Segment Start: Given data

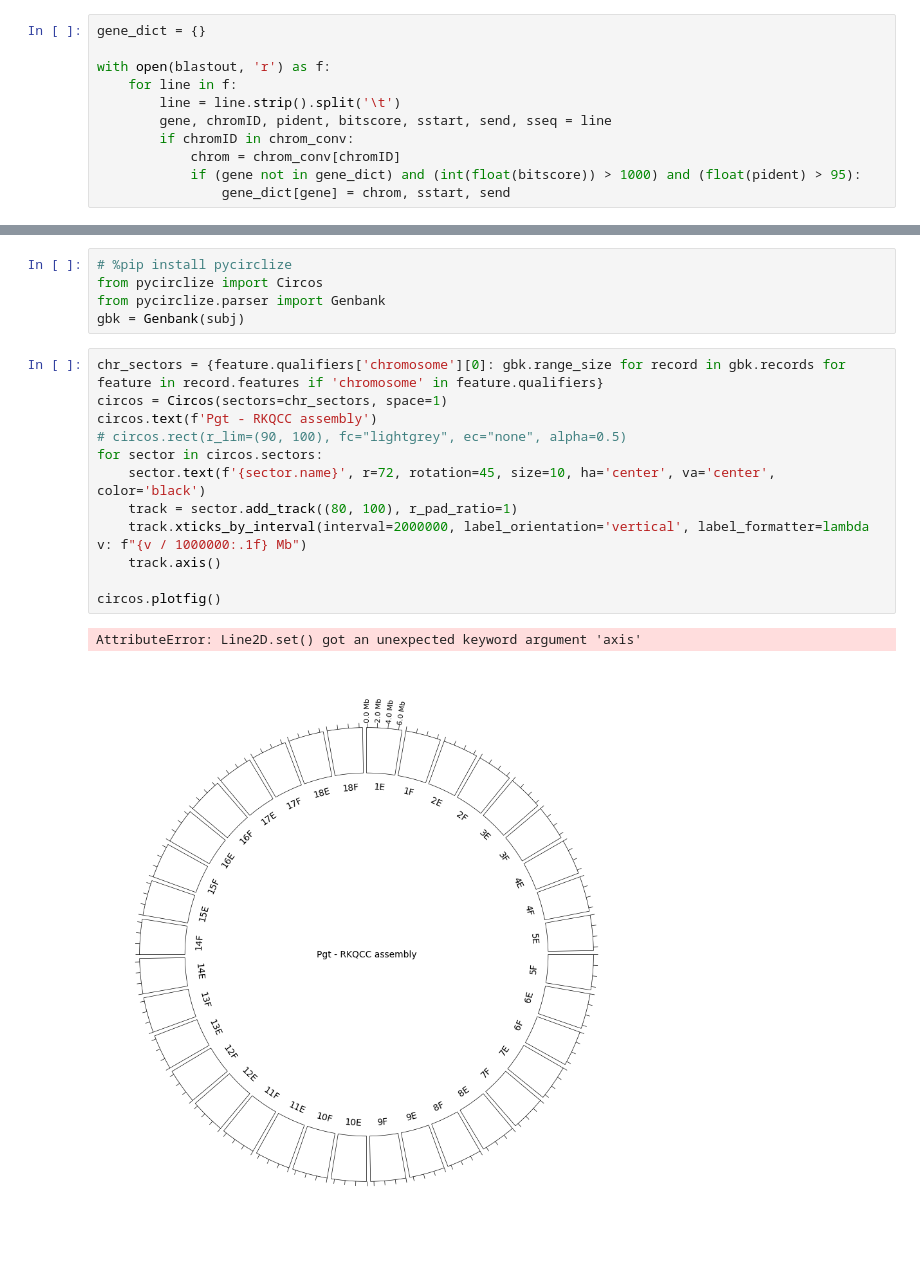
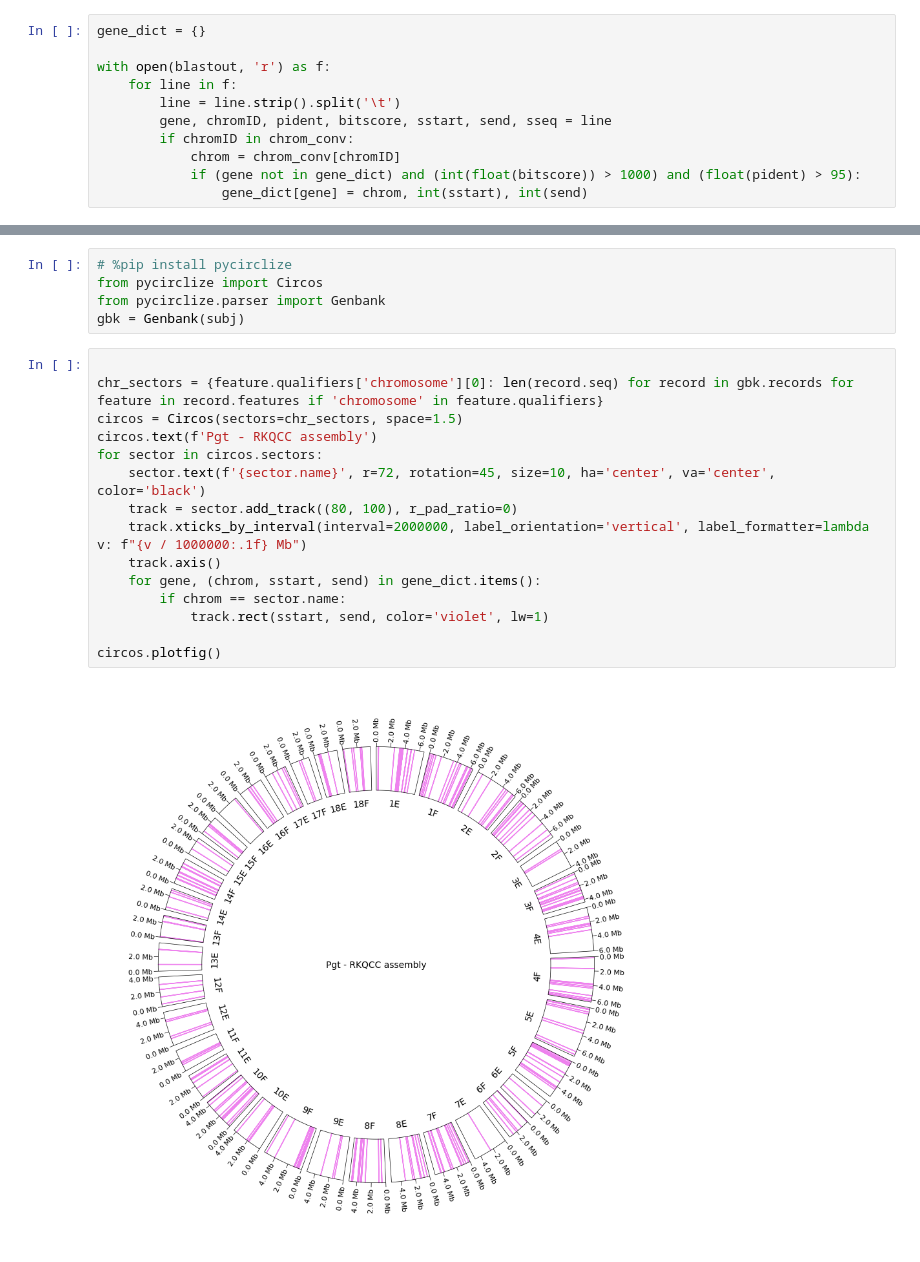
Before and after one commit to 502107/Bioinformatics_Py-Scripts, a Jupyter notebook: Circosplt-Map_contig_to_chrom/blast_gbff_plot_genes_in_chr.ipynb, the cells around one changed output, grey strips where cells are left out. Drawn from its saved outputs; the diff is of its cells as text.

```diff
--- a/Circosplt-Map_contig_to_chrom/blast_gbff_plot_genes_in_chr.ipynb
+++ b/Circosplt-Map_contig_to_chrom/blast_gbff_plot_genes_in_chr.ipynb
@@ -36,4 +36,4 @@ with open(blastout, 'r') as f:
         if chromID in chrom_conv:
             chrom = chrom_conv[chromID]
             if (gene not in gene_dict) and (int(float(bitscore)) > 1000) and (float(pident) > 95):
-                gene_dict[gene] = chrom, sstart, send
+                gene_dict[gene] = chrom, int(sstart), int(send)
@@ -45,17 +43,19 @@ from pycirclize import Circos
 from pycirclize.parser import Genbank
 gbk = Genbank(subj)
 # %%
-chr_sectors = {feature.qualifiers['chromosome'][0]: gbk.range_size for record in gbk.records for feature in record.features if 'chromosome' in feature.qualifiers}
-circos = Circos(sectors=chr_sectors, space=1)
+
+chr_sectors = {feature.qualifiers['chromosome'][0]: len(record.seq) for record in gbk.records for feature in record.features if 'chromosome' in feature.qualifiers}
+circos = Circos(sectors=chr_sectors, space=1.5)
 circos.text(f'Pgt - RKQCC assembly')
-# circos.rect(r_lim=(90, 100), fc="lightgrey", ec="none", alpha=0.5)
 for sector in circos.sectors:
     sector.text(f'{sector.name}', r=72, rotation=45, size=10, ha='center', va='center', color='black')
-    track = sector.add_track((80, 100), r_pad_ratio=1)
+    track = sector.add_track((80, 100), r_pad_ratio=0)
     track.xticks_by_interval(interval=2000000, label_orientation='vertical', label_formatter=lambda v: f"{v / 1000000:.1f} Mb")
     track.axis()
+    for gene, (chrom, sstart, send) in gene_dict.items():
+        if chrom == sector.name:
+            track.rect(sstart, send, color='violet', lw=1)
 
 circos.plotfig()
 # %% [output]
-AttributeError: Line2D.set() got an unexpected keyword argument 'axis'
-[figure, old version]
+[figure, new version]
```
Also changed, not shown: parts of 3 cells of this notebook.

Segment End: Given data

(Activity)
Return the number of lines containing the word "color" in these records, with no additional output.

(Output of the exercise)
2